** Opening ENTRIES SHOWN block **

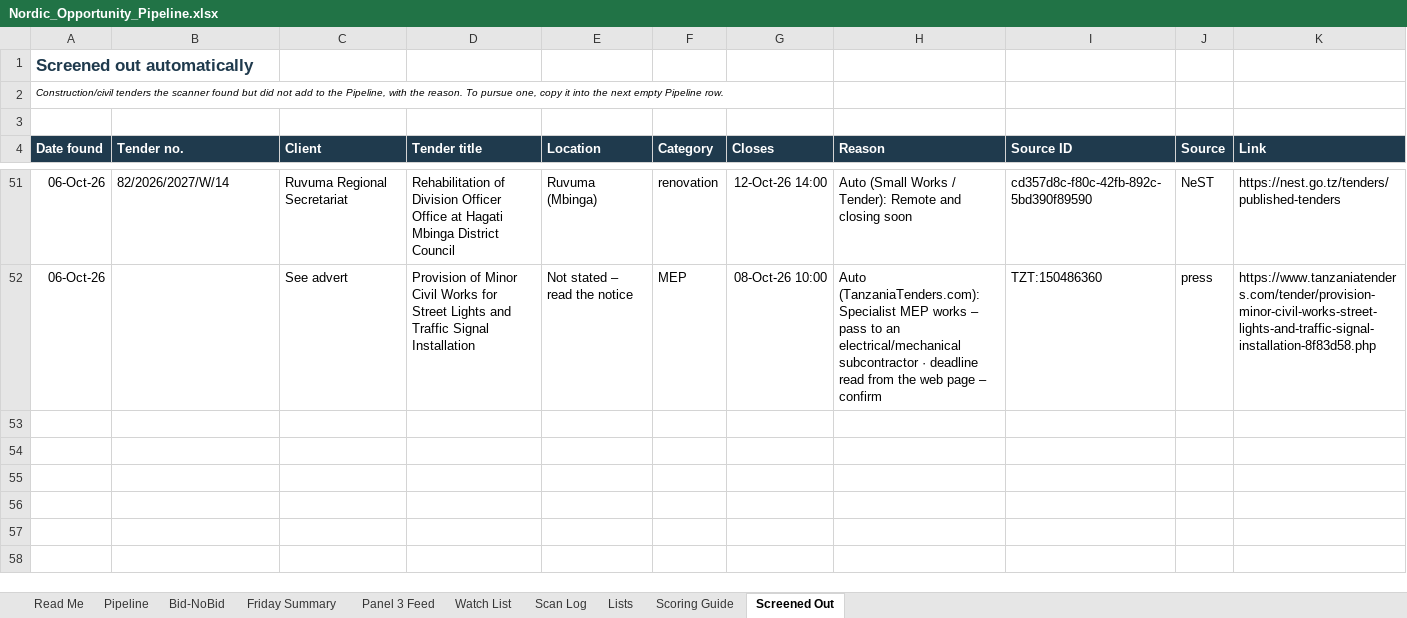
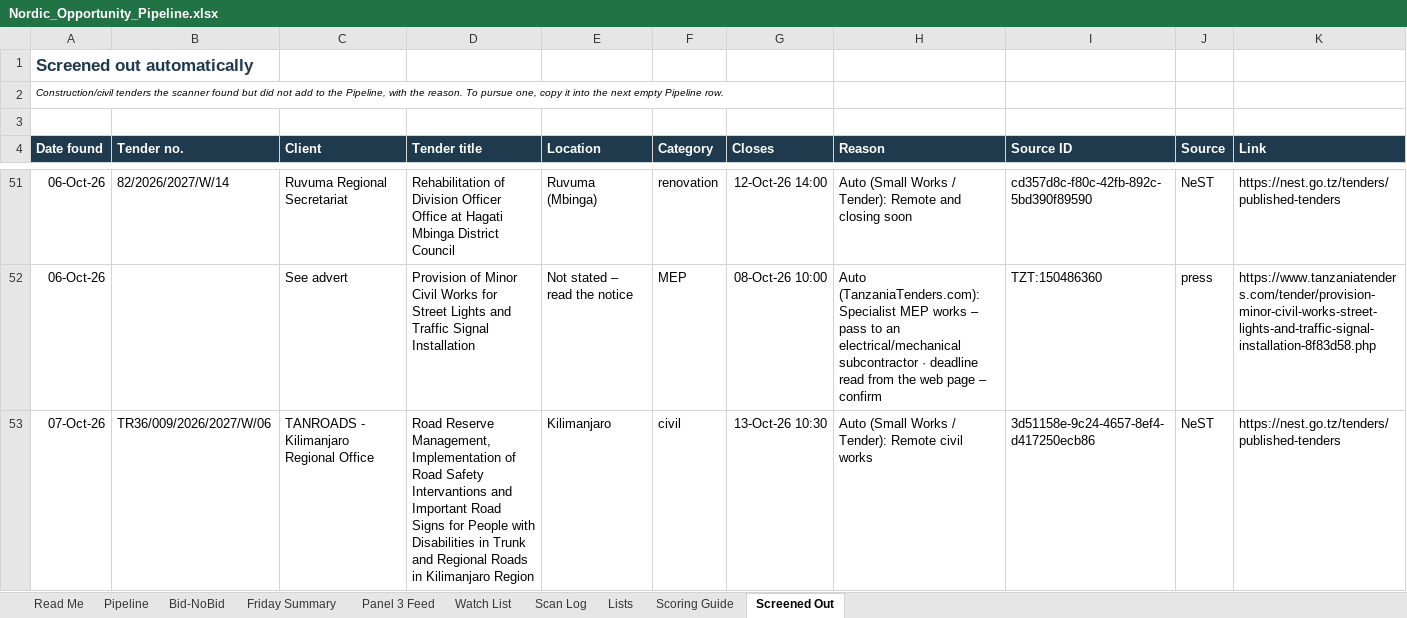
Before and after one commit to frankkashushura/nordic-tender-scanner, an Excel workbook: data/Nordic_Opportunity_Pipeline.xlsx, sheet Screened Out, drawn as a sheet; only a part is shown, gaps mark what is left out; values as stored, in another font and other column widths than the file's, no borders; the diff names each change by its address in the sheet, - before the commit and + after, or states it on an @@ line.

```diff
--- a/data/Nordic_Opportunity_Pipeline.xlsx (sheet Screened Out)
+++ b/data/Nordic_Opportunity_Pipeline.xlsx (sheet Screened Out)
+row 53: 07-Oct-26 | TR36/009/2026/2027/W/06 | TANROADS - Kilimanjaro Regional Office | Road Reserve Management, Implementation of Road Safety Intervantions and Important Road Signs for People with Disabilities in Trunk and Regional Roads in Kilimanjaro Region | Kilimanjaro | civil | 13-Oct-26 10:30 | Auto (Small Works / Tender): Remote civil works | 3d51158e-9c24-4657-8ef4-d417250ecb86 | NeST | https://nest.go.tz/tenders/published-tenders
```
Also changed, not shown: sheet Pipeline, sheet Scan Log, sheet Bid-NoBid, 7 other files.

** Closing ENTRIES SHOWN block **

A faithful copy of all the records is required, with the pictures left out.

Before and after one commit to frankkashushura/nordic-tender-scanner, an Excel workbook: data/Nordic_Opportunity_Pipeline.xlsx, sheet Screened Out, drawn as a sheet; only a part is shown, gaps mark what is left out; values as stored, in another font and other column widths than the file's, no borders; the diff names each change by its address in the sheet, - before the commit and + after, or states it on an @@ line.

```diff
--- a/data/Nordic_Opportunity_Pipeline.xlsx (sheet Screened Out)
+++ b/data/Nordic_Opportunity_Pipeline.xlsx (sheet Screened Out)
+row 53: 07-Oct-26 | TR36/009/2026/2027/W/06 | TANROADS - Kilimanjaro Regional Office | Road Reserve Management, Implementation of Road Safety Intervantions and Important Road Signs for People with Disabilities in Trunk and Regional Roads in Kilimanjaro Region | Kilimanjaro | civil | 13-Oct-26 10:30 | Auto (Small Works / Tender): Remote civil works | 3d51158e-9c24-4657-8ef4-d417250ecb86 | NeST | https://nest.go.tz/tenders/published-tenders
```
Also changed, not shown: sheet Pipeline, sheet Scan Log, sheet Bid-NoBid, 7 other files.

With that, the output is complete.